MANSFIELD — Selectmen approved a letter of support for the area’s first medical marijuana dispensary Wednesday night, paving the way for opening of the facility on West Street in the Cabot Business Park.
CommCan, the Millis non-profit that applied for the location, needed the letter of support or non-opposition from local officials as part of a state licensing process.
The dispensary still requires several layers of local and state approvals.
Selectmen approved the letter of support, 4-1, with board members George Dentino, Olivier Kozlowski, Frank Delvecchio and Doug Annino voting in favor. Selectman Jess Aptowitz voted no.
Supporters cited the medical need for marijuana-based medicines to treat pain, and CommCan’s plans to provide security in the form of cameras and a security person.
“We’re doing something in a medical climate that can keep pain away from people,” Dentino said.
Annino said the planned dispensary would have far greater security and monitoring than other locations where drugs are sold.
“You can go to a drug store and get a much stronger drug with much less security,” he said.
Aptowitz said he was concerned about marijuana being used illegally, and said area patients who need marijuana-based remedies already have access to them from existing dispensaries.
“I’m concerned about abuse,” he said. “There’s a dispensary in Brockton. People in our area who need it could go there.”
Currently, the state has six approved medical marijuana dispensaries, but only one in Southeastern Massachusetts.
MassMedicum was granted provisional approval for a Taunton facility in 2014, but has not yet received final approval to sell medical marijuana.
Other operating dispensaries are in Ayer, Brookline, Northampton, Lowell and Salem.
Beacon Compassion Center applied last year to open a dispensary in Foxboro, but the Walpole-based nonprofit dropped the bid after selectmen took no action on the proposal, effectively blocking it.
CommCan officials, who appeared before selectmen last week, said the proposed dispensary in Mansfield would sell medical marijuana under tight security and only to patients who obtain a state medical use of marijuana identification card.

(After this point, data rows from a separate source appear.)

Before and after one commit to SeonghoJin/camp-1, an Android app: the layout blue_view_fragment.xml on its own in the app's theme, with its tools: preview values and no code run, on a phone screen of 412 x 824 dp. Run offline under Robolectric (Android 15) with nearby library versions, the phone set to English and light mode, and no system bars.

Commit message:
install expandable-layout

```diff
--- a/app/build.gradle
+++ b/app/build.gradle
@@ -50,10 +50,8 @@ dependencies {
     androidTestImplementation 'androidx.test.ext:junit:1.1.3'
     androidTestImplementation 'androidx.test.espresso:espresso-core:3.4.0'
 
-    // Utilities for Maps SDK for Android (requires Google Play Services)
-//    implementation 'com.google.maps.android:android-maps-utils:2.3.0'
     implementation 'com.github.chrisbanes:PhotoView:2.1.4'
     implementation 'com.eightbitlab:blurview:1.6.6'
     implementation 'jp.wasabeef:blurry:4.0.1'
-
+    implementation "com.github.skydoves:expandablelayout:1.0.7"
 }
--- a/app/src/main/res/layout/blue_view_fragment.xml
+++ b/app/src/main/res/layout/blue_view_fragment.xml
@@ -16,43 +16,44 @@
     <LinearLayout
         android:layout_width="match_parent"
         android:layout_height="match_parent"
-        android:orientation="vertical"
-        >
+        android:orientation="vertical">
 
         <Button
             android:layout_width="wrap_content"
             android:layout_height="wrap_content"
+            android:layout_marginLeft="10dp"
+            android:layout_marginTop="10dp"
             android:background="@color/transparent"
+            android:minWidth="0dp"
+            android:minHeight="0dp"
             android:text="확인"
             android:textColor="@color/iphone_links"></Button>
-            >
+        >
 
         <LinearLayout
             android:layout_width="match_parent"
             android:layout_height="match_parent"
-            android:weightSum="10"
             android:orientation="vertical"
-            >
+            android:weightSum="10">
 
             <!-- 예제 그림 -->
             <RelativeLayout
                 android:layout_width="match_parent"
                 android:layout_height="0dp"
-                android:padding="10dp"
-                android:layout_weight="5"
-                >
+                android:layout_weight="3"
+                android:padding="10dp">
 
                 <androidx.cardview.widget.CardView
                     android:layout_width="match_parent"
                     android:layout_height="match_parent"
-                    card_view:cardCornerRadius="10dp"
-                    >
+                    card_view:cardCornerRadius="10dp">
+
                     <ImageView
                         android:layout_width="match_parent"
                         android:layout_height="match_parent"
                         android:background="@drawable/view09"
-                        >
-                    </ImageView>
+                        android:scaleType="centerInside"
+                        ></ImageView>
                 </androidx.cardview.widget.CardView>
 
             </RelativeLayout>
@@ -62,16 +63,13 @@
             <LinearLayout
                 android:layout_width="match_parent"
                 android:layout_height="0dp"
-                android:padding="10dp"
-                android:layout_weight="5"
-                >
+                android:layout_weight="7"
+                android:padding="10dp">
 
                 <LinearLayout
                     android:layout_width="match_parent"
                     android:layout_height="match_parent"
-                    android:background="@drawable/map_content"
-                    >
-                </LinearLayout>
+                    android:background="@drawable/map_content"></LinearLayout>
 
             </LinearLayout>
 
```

No use of marijuana products would be allowed on site.
No marijuana would be grown at the Mansfield location.
While the dispensary would be operated by the non-profit, it would pay property taxes. In addition, dispensaries have negotiated host agreements in other locations that include paying additional fees to the municipality.
Last week, three residents submitted letters opposing the facility, calling it a bad fit for suburban Mansfield, while one resident spoke out in favor of the dispensary.

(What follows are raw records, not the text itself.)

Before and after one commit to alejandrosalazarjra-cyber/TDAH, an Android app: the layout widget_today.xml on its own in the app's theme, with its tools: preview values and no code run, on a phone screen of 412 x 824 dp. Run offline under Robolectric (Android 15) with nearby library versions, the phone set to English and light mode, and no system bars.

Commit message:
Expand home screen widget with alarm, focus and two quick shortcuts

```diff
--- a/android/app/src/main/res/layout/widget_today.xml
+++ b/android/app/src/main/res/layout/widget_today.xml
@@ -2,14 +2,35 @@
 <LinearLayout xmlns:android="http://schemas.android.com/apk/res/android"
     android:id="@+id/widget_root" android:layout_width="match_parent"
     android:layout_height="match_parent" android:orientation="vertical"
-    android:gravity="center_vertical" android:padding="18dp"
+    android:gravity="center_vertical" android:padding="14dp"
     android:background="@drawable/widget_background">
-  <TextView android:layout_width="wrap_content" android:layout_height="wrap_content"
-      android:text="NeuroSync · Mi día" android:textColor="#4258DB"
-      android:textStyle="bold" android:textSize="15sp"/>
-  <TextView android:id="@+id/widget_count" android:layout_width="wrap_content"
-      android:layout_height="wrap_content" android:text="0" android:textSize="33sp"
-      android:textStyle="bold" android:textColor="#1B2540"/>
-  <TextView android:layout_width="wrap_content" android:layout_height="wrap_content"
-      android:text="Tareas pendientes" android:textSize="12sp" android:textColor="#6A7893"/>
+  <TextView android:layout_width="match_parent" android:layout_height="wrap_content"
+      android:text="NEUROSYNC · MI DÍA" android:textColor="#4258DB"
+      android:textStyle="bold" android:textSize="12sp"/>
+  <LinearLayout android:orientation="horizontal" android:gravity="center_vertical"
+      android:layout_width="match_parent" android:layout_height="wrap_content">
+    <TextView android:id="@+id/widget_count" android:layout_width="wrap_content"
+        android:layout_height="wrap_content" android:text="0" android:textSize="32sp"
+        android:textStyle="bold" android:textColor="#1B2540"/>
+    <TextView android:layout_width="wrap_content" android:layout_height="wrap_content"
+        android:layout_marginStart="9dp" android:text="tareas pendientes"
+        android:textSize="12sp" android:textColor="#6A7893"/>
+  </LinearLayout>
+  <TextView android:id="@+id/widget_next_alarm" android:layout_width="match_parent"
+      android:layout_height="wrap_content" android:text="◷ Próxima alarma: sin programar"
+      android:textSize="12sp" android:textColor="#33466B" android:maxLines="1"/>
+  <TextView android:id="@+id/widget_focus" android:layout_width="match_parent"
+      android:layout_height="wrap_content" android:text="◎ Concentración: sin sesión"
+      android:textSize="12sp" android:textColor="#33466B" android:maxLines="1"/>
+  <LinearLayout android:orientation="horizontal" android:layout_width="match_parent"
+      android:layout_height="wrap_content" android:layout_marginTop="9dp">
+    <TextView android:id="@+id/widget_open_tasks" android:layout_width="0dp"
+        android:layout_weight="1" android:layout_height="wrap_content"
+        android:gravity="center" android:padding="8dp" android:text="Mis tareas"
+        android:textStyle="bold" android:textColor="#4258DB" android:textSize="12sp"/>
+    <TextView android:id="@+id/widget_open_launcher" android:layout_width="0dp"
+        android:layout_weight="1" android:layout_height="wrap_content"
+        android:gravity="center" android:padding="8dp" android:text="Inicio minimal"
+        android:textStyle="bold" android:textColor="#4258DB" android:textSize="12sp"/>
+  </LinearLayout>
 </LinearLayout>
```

DelVecchio said he had received several comments in the past week from residents, and that sentiment ranged “about 50-50.”
Mansfield voters overwhelmingly approved a 2012 state referendum authorizing medical marijuana.

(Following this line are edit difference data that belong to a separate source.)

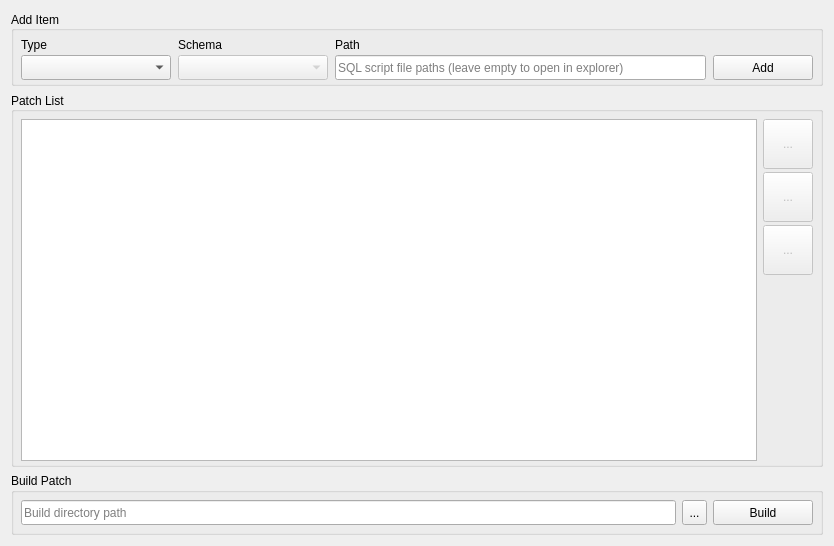
mxprshn/databasePatcherGUI, file PatcherGui/BuilderWidget.ui: the form before one commit.
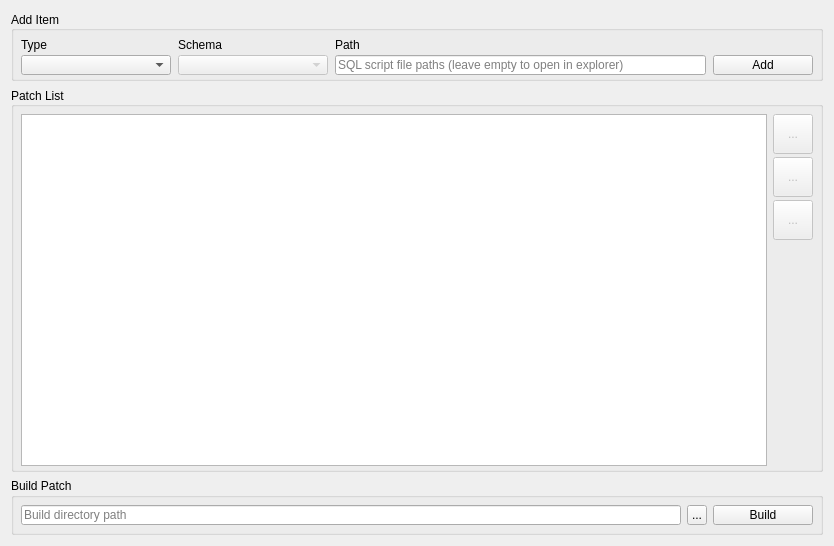
The form after the commit. Icons and pictures are not drawn. Custom widgets are drawn as their Qt base class.

Commit message: Adapt builder widget element sizes to large screen

What changed in the file:
```diff
--- a/PatcherGui/BuilderWidget.ui
+++ b/PatcherGui/BuilderWidget.ui
@@ -103,13 +103,13 @@
         <property name="minimumSize">
          <size>
           <width>150</width>
-          <height>25</height>
+          <height>20</height>
          </size>
         </property>
         <property name="maximumSize">
          <size>
           <width>150</width>
-          <height>25</height>
+          <height>20</height>
          </size>
         </property>
         <property name="iconSize">
@@ -134,13 +134,13 @@
         <property name="minimumSize">
          <size>
           <width>150</width>
-          <height>25</height>
+          <height>20</height>
          </size>
         </property>
         <property name="maximumSize">
          <size>
           <width>150</width>
-          <height>25</height>
+          <height>20</height>
          </size>
         </property>
         <property name="frame">
@@ -159,13 +159,13 @@
         <property name="minimumSize">
          <size>
           <width>0</width>
-          <height>25</height>
+          <height>20</height>
          </size>
         </property>
         <property name="maximumSize">
          <size>
           <width>16777215</width>
-          <height>25</height>
+          <height>20</height>
          </size>
         </property>
         <property name="placeholderText">
@@ -184,13 +184,13 @@
         <property name="minimumSize">
          <size>
           <width>100</width>
-          <height>25</height>
+          <height>20</height>
          </size>
         </property>
         <property name="maximumSize">
          <size>
           <width>100</width>
-          <height>25</height>
+          <height>20</height>
          </size>
         </property>
         <property name="text">
@@ -202,8 +202,8 @@
         </property>
         <property name="iconSize">
          <size>
-          <width>20</width>
-          <height>20</height>
+          <width>15</width>
+          <height>15</height>
          </size>
         </property>
        </widget>
@@ -250,14 +250,14 @@
           </property>
           <property name="minimumSize">
            <size>
-            <width>50</width>
-            <height>50</height>
+            <width>40</width>
+            <height>40</height>
            </size>
           </property>
           <property name="maximumSize">
            <size>
-            <width>50</width>
-            <height>50</height>
+            <width>35</width>
+            <height>35</height>
            </size>
           </property>
           <property name="baseSize">
@@ -278,8 +278,8 @@
           </property>
           <property name="iconSize">
            <size>
-            <width>40</width>
-            <height>40</height>
+            <width>30</width>
+            <height>30</height>
            </size>
           </property>
           <property name="shortcut">
@@ -300,14 +300,14 @@
           </property>
           <property name="minimumSize">
            <size>
-            <width>50</width>
-            <height>50</height>
+            <width>40</width>
+            <height>40</height>
            </size>
           </property>
           <property name="maximumSize">
            <size>
-            <width>50</width>
-            <height>50</height>
+            <width>35</width>
+            <height>35</height>
            </size>
           </property>
           <property name="toolTip">
@@ -322,8 +322,8 @@
           </property>
           <property name="iconSize">
            <size>
-            <width>40</width>
-            <height>40</height>
+            <width>30</width>
+            <height>30</height>
            </size>
           </property>
           <property name="shortcut">
@@ -338,14 +338,14 @@
           </property>
           <property name="minimumSize">
            <size>
-            <width>50</width>
-            <height>50</height>
+            <width>40</width>
+            <height>40</height>
            </size>
           </property>
           <property name="maximumSize">
            <size>
-            <width>50</width>
-            <height>50</height>
+            <width>35</width>
+            <height>35</height>
            </size>
           </property>
           <property name="toolTip">
@@ -360,8 +360,8 @@
           </property>
           <property name="iconSize">
            <size>
-            <width>40</width>
-            <height>40</height>
+            <width>30</width>
+            <height>30</height>
            </size>
           </property>
           <property name="shortcut">
@@ -413,13 +413,13 @@
         <property name="minimumSize">
          <size>
           <width>100</width>
-          <height>25</height>
+          <height>20</height>
          </size>
         </property>
         <property name="maximumSize">
          <size>
           <width>100</width>
-          <height>25</height>
+          <height>20</height>
          </size>
         </property>
         <property name="text">
@@ -431,8 +431,8 @@
         </property>
         <property name="iconSize">
          <size>
-          <width>20</width>
-          <height>20</height>
+          <width>15</width>
+          <height>15</height>
          </size>
         </property>
        </widget>
@@ -442,13 +442,13 @@
         <property name="minimumSize">
          <size>
           <width>0</width>
-          <height>25</height>
+          <height>20</height>
          </size>
         </property>
         <property name="maximumSize">
          <size>
           <width>16777215</width>
-          <height>25</height>
+          <height>20</height>
          </size>
         </property>
         <property name="placeholderText">
@@ -460,14 +460,14 @@
        <widget class="QToolButton" name="explorerButton">
         <property name="minimumSize">
          <size>
-          <width>25</width>
-          <height>25</height>
+          <width>20</width>
+          <height>20</height>
          </size>
         </property>
         <property name="maximumSize">
          <size>
-          <width>25</width>
-          <height>25</height>
+          <width>20</width>
+          <height>20</height>
          </size>
         </property>
         <property name="text">
@@ -477,6 +477,12 @@
          <iconset resource="PatcherResources.qrc">
           <normaloff>:/images/folder.svg</normaloff>:/images/folder.svg</iconset>
         </property>
+        <property name="iconSize">
+         <size>
+          <width>15</width>
+          <height>15</height>
+         </size>
+        </property>
        </widget>
       </item>
      </layout>
```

Despite Wednesday’s approval, CommCan still requires votes by the town planning and zoning boards, as well as final approval from the state before it can open a facility in Mansfield.
Valerio Romano, a lawyer representing CommCan, said it would likely be late 2017 before the facility could open. CommCan is also proposing dispensaries in Millis and Southboro.
Romano said the non-profit must also submit a siting profile to the state describing its plans for the Mansfield dispensary.